Fred Barnes provides six reasons why “conservatives have turned on Bush.” Along the way, Barnes takes up the question of whether Bush actually is a conservative. He writes:
Bush, of course, is a conservative, but a different kind of conservative. His tax cuts, support for social issues, hawkish position on national security and terrorism, and rejection of the Kyoto protocols make him so. He’s also killed the ABM and Comprehensive Test Ban treaties, kept the United States out of the international criminal court, defied the United Nations, and advocated a shift in power from Washington to individuals through an “ownership society.” On some issues–partial privatization of Social Security is the best example–he is a bolder conservative than Ronald Reagan, the epitome of a conventional conservative.
My view is that Bush is not a conservative when it comes to domestic issues. In a series of posts in 2003 and early 2004, I argued that he’s more of a third way guy. See, for example, here, here (in which I disagree with a piece by Barnes), and here.

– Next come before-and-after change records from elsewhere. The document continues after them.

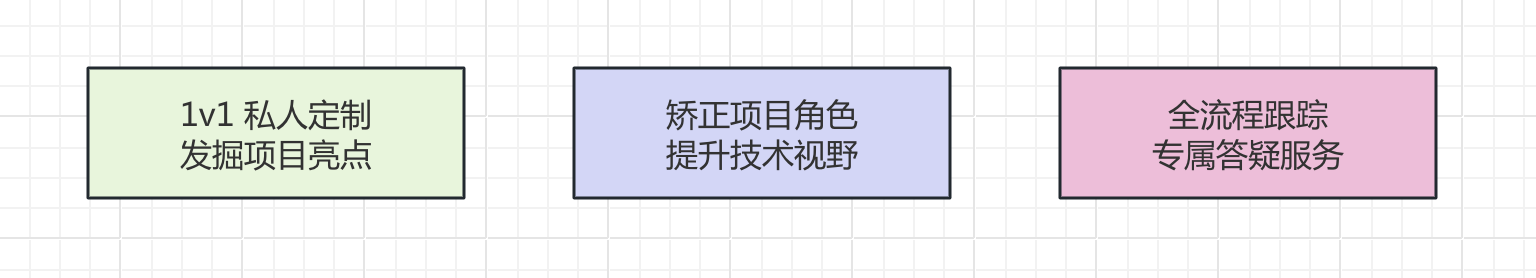
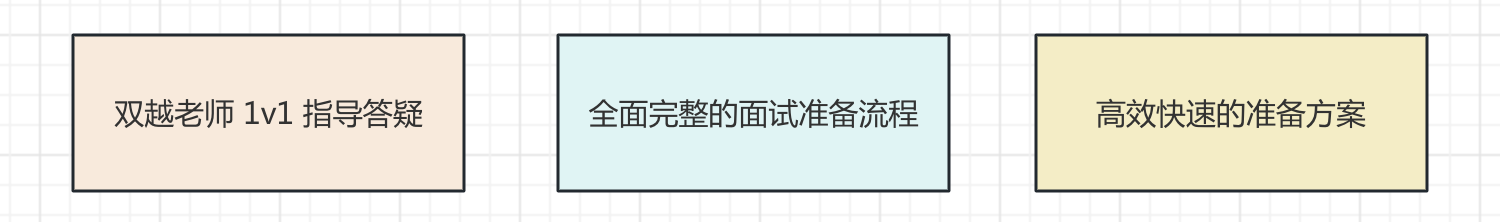
docs: 1v1

diff --git a/docs/services/1v1.md b/docs/services/1v1.md
@@ -1,6 +1,4 @@
-# 前端金牌简历计划
-
-前端面试派 作者 [双越老师](https://juejin.cn/user/1714893868765373) 带领的 **1v1 前端面试咨询服务**
+# 双越老师 1v1 面试咨询
 
 ![](../imgs/1v1/banner.png)
 
@@ -40,127 +38,8 @@
 
 ![](../imgs/1v1/service_evaluation2.png)
 
-再到 2025 年，我带领开发了 [前端面试派](https://www.mianshipai.com/) ，在这个网站的基础上，将该服务进行再一次升级为 **金牌简历计划**。
-
-## 金牌简历计划
-
-不仅仅是优化简历，还会帮你扩展内容补全简历，从技能到项目。
-
-不仅仅是发掘项目亮点，还会帮你摆正项目角色，提升技术视野。
-
-不仅仅是两次 1v1 语音沟通，还有 3 个月的全流程跟踪、专属服务。
-
 ## 服务内容
 
 ![](../imgs/1v1/mind-map.png)
 
-### 1v1 前端简历优化
-
-优化简历，发掘个人亮点和项目亮点。提高面邀率，增加面试机会，减少“已读不回”。
-
-程序员的特点就是不会表达，做的出来，但简历上写不出来 —— 本服务就是来解决这个问题。
-
-该服务会详细的、逐行的帮你分析简历，包括：专业技能，工作经历，项目经验。
-
-特别是项目经验，会重点分析项目的功能和业务，帮你反掘项目亮点，帮你写出最好的表达方式。
-
-有些同学已经工作 5 年以上，甚至 7 8 年了，还在以一个基层开发者的视角来描述项目，这肯定是不行的。此时需要你以一个项目前端负责人的视角来看待项目、描述项目，要多去考虑 `设计` `架构` `方案` 等这些方面。
-
-还有，讲师会一边咨询，一边帮你记录和整理（全程不需要你动手，你只负责认真听），最后会发修改建议给你。
-
-![](../imgs/1v1/suggest.png)
-
-待你修改完以后，讲师还会再帮你 review 一次简历，看是否还有问题。
-
-> 我之前在 B 站分享了很多关于简历优化的[案例](https://www.bilibili.com/list/697803545/?sid=3349286&oid=113976721539637&bvid=BV1rwNReZEB1)，欢迎去参考～
-
-### 补全专业技能
-
-根据你现有的专业技能，你的工作经验年限，以及你未来要面试的公司规模，统一考虑，制定你需要补充的技能。
-
-**要让你的专业技能，符合你工作经验年限，也符合目标公司的要求**。工作 2 年的和工作 8 年的，技能要求肯定不一样。小厂和大厂技能要求也不一样。
-
-如果你想面试大厂，要补充**算法**。
-
-如果你工作多年只会 Vue ，要恶补 **React** 技术栈，2 周即可从入门到熟练。
-
-如果你想争取一份技术负责人的角色，你需要熟悉 **Node 服务端**，还有**前端工程化**。
-
-如果你的项目规模比较大，需要考虑**微前端**方向。
-
-想要争取到心仪的 offer 肯定需要进步、需要恶补，这个服务会告诉你方向，而且 [面试派](https://www.mianshipai.com/) 就有免费的内容。
-
-学习过程中遇到问题怎么办？—— 好办，会有专属答疑服务，见下文。
-
-### 1v1 模拟面试
-
-如果你不确定自己准备的如何，或者表达不流畅，或者面试紧张社恐，那最好来一次模拟面试，及早暴露问题。
-
-会模拟真实的面试场景，包括：自我介绍，基础知识面试，框架，项目介绍和成就，场景题等...
-
-如果你刚毕业不久，会更多考察基础知识、框架和编码能力。
-
-如果你工作时间较长，会更多考察你的项目，设计和架构能力，以及场景解答能力。
-
-如果你要面试中大厂，会更多考察算法和原理。
-
-最后，面试官会给你详细的面试反馈和建议。
-
-### 全过程跟踪 & 专属答疑
-
-两次 1v1 结束了，但我们的服务还会继续，全过程跟踪你的学习、投简历、面试、谈薪和 offer
-
-在这个过程中，你有任何问题都可以提问，将有专门的讲师为你答疑，给你提出最合理的简历。
-
-例如学习过程中遇到了技术问题或者 bug ，投递简历已读不回，面试没通过，谈薪时是否应该多争取一点...
-
-该服务会持续 3 个月时间，可以从头到尾覆盖你的面试完整流程。
-
-## 服务流程
-
-- 报名，个人情况初步沟通（预约方式见下文）
-- 第一次 1v1 语音私聊：简历优化 + 补全技能 `1.5h`
-- 第二次 1v1 语音私聊：模拟面试 `1h`
-- 专属答疑 `3 个月`
-
-PS. 模拟面试可能会安排另外一位讲师，是经过双越老师筛选过的，有多年大厂和面试官经验的。
-
-## 价格
-
-1499 元
-
-发微信群或朋友圈分享 [前端面试派](https://www.mianshipai.com/) 相关文章，可优惠 100 元 。
-
-推荐其他人报名，可获得推荐费 100 元。
-
-## 报名方式
-
-[加群](/docs/services/group.md) 私聊群主 `双越` （或直接加 vx `fe-wfp`），报名`金牌简历计划`
-
-报名时先交 399 元定金，锁定预约的时间，待服务开始时再交尾款。
-
-## 注意事项
-
-### 延期或取消
-
-距离预约时间超过 24 小时
-
-- 修改咨询时间，免费。
-- 取消，需扣除 100 元的定金作为违约金。
-
-距离预约时间 24 小时之内
-
-- 修改咨询时间，需扣除 100 元的定金作为违约金。
-- 取消，需扣除 200 元的定金作为违约金。
-
-### 迟到
-
-迟到 5 分钟之内，可不扣费。
-
-迟到 5 - 10 分钟，需扣除 50 元定金作为违约金。
-
-迟到 10 - 20 分钟，需扣除 100 元定金作为违约金。
-
-迟到 20 - 30 分钟，需扣除 150 元定金作为违约金。
-
-迟到超过 30 分钟，则视为取消本地 1v1 服务。
+更多详细内容、价格、报名方式等，可 [加群](/docs/services/group.md) 咨询群主 `双越`

diff --git a/index.md b/index.md
@@ -14,7 +14,7 @@ hero:
       text: 面试技巧
       link: /docs/hr-exam/behavioural-test.html
     - theme: alt
-      text: 金牌简历计划 🔥
+      text: 1v1 面试咨询 🔥
       link: /docs/services/1v1.md
 
 features:
@@ -38,7 +38,7 @@ features:
 - 工作多年只会 Vue ，不懂算法，没有技术广度和深度
 - 刚毕业，没实际项目经验
 
-如有上述问题，可 [加群](/docs/services/group.md) 讨论咨询，或参与 [金牌简历计划 🔥](/docs/services/1v1.md) 系统、高效、全流程 准备前端面试～
+如有上述问题，可 [加群](/docs/services/group.md) 讨论咨询，或参与 [1v1 面试咨询服务](/docs/services/1v1.md)， 系统、高效、全流程 准备前端面试～
 
 <!-- <div style="display: grid; gap: 24px; grid-template-columns: repeat(auto-fit, minmax(224px, 1fr)); margin-top: 24px;">
   <div style="flex: 1; text-align: center;">

diff --git a/docs/second-exam/engineering.md b/docs/second-exam/engineering.md
@@ -5,7 +5,7 @@
 常见的工具，如Vite和Webpack，提供高效的构建和打包能力，显著提升开发效率并丰富前端生态。这些工具的广泛应用使前端开发更加高效，且成为近年来面试中的热门话题。
 
 ::: tip
-如有疑问，可免费 [加群](/docs/services/group.md) 讨论咨询，也可参与 [金牌简历计划 🔥](/docs/services/1v1.md) 专业、系统、高效、全流程 准备前端面试
+如有疑问，可免费 [加群](/docs/services/group.md) 讨论咨询，也可参与 [1v1 面试咨询服务](/docs/services/1v1.md)， 专业、系统、高效、全流程 准备前端面试
 :::
 
 ## Vite为什么更快？

diff --git a/docs/third-exam/leader-test.md b/docs/third-exam/leader-test.md
@@ -3,7 +3,7 @@
 二面结束以后，前端团队 Leader 面试，不再关注技术细节，更关注项目组织和设计能力。
 
 ::: tip
-如有疑问，可免费 [加群](/docs/services/group.md) 讨论咨询，也可参与 [金牌简历计划 🔥](/docs/services/1v1.md) 专业、系统、高效、全流程 准备前端面试
+如有疑问，可免费 [加群](/docs/services/group.md) 讨论咨询，也可参与 [1v1 面试咨询服务](/docs/services/1v1.md)， 专业、系统、高效、全流程 准备前端面试
 :::
 
 ## 浏览器从输入 url 到显示网页的全过程

diff --git a/docs/first-exam/HTML-CSS.md b/docs/first-exam/HTML-CSS.md
@@ -5,7 +5,7 @@
 如果你是实习生、应届生或刚毕业不久，HTML 和 CSS 知识一定要认真准备，大厂必考。
 
 ::: tip
-如有疑问，可免费 [加群](/docs/services/group.md) 讨论咨询，也可参与 [金牌简历计划 🔥](/docs/services/1v1.md) 专业、系统、高效、全流程 准备前端面试
+如有疑问，可免费 [加群](/docs/services/group.md) 讨论咨询，也可参与 [1v1 面试咨询服务](/docs/services/1v1.md)， 专业、系统、高效、全流程 准备前端面试
 :::
 
 ## DOCTYPE 是什么，都有哪些属性？

diff --git a/docs/before-interview/write-resume.md b/docs/before-interview/write-resume.md
@@ -3,7 +3,7 @@
 简历只有一个目的：引起 HR 或面试官的注意，让他们给你打电话。所以，如何让自己“亮”起来很重要。
 
 ::: tip
-如有疑问，可免费 [加群](/docs/services/group.md) 讨论咨询，也可参与 [金牌简历计划 🔥](/docs/services/1v1.md) 专业、系统、高效、全流程 准备前端面试
+如有疑问，可免费 [加群](/docs/services/group.md) 讨论咨询，也可参与 [1v1 面试咨询服务](/docs/services/1v1.md)， 专业、系统、高效、全流程 准备前端面试
 :::
 
 ## 简历格式

diff --git a/docs/first-exam/HTTP.md b/docs/first-exam/HTTP.md
@@ -3,7 +3,7 @@
 HTTP 和 Ajax 是前后端沟通的桥梁，面试重点考察，无论工作经验长短。
 
 ::: tip
-如有疑问，可免费 [加群](/docs/services/group.md) 讨论咨询，也可参与 [金牌简历计划 🔥](/docs/services/1v1.md) 专业、系统、高效、全流程 准备前端面试
+如有疑问，可免费 [加群](/docs/services/group.md) 讨论咨询，也可参与 [1v1 面试咨询服务](/docs/services/1v1.md)， 专业、系统、高效、全流程 准备前端面试
 :::
 
 ## TCP 是如何建立连接的，三次握手，四次挥手

diff --git a/docs/second-exam/vue-usage.md b/docs/second-exam/vue-usage.md
@@ -3,7 +3,7 @@
 [Vue](https://cn.vuejs.org/) 是国内最普及的前端框架，面试考察概率最高。
 
 ::: tip
-如有疑问，可免费 [加群](/docs/services/group.md) 讨论咨询，也可参与 [金牌简历计划 🔥](/docs/services/1v1.md) 专业、系统、高效、全流程 准备前端面试
+如有疑问，可免费 [加群](/docs/services/group.md) 讨论咨询，也可参与 [1v1 面试咨询服务](/docs/services/1v1.md)， 专业、系统、高效、全流程 准备前端面试
 :::
 
 ## 🔥Vue3 和 Vue2 的区别有哪些？说几个主要的

diff --git a/docs/second-exam/mini-program.md b/docs/second-exam/mini-program.md
@@ -3,7 +3,7 @@
 小程序是很容易入门和掌握的技术栈，如果你技术栈偏窄，可以考虑补充一下小程序的知识。
 
 ::: tip
-如有疑问，可免费 [加群](/docs/services/group.md) 讨论咨询，也可参与 [金牌简历计划 🔥](/docs/services/1v1.md) 专业、系统、高效、全流程 准备前端面试
+如有疑问，可免费 [加群](/docs/services/group.md) 讨论咨询，也可参与 [1v1 面试咨询服务](/docs/services/1v1.md)， 专业、系统、高效、全流程 准备前端面试
 :::
 
 ## 小程序双线程架构

diff --git a/docs/third-exam/cross-test.md b/docs/third-exam/cross-test.md
@@ -5,7 +5,7 @@
 注意，不一定所有面试都会有交叉面试，但这些面试题还是要刷一遍的，都是常考题。
 
 ::: tip
-如有疑问，可免费 [加群](/docs/services/group.md) 讨论咨询，也可参与 [金牌简历计划 🔥](/docs/services/1v1.md) 专业、系统、高效、全流程 准备前端面试
+如有疑问，可免费 [加群](/docs/services/group.md) 讨论咨询，也可参与 [1v1 面试咨询服务](/docs/services/1v1.md)， 专业、系统、高效、全流程 准备前端面试
 :::
 
 ## 求两个数组的交集和并集

diff --git a/docs/third-exam/ask-in-reply.md b/docs/third-exam/ask-in-reply.md
@@ -5,7 +5,7 @@
 要根据面试情况，看面试过程是否顺畅，如感觉不好，就别反问了。
 
 ::: tip
-如有疑问，可免费 [加群](/docs/services/group.md) 讨论咨询，也可参与 [金牌简历计划 🔥](/docs/services/1v1.md) 专业、系统、高效、全流程 准备前端面试
+如有疑问，可免费 [加群](/docs/services/group.md) 讨论咨询，也可参与 [1v1 面试咨询服务](/docs/services/1v1.md)， 专业、系统、高效、全流程 准备前端面试
 :::
 
 ## 团队使用的技术栈是什么？用什么框架？

diff --git a/docs/first-exam/TS.md b/docs/first-exam/TS.md
@@ -3,7 +3,7 @@
 Typescript 已经全面普及，尤其大厂大型项目，前端熟悉 Typescript 是标配。
 
 ::: tip
-如有疑问，可免费 [加群](/docs/services/group.md) 讨论咨询，也可参与 [金牌简历计划 🔥](/docs/services/1v1.md) 专业、系统、高效、全流程 准备前端面试
+如有疑问，可免费 [加群](/docs/services/group.md) 讨论咨询，也可参与 [1v1 面试咨询服务](/docs/services/1v1.md)， 专业、系统、高效、全流程 准备前端面试
 :::
 
 ## TS 优缺点，使用场景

However, I’m not one of those conservatives who has turned on Bush. I wholeheartedly support him for the same reason I did when I wrote the above posts — his aggressive prosecution of the war on terror. Besides, do we get a more conservative domestic policy if Bush becomes weaker? I doubt it.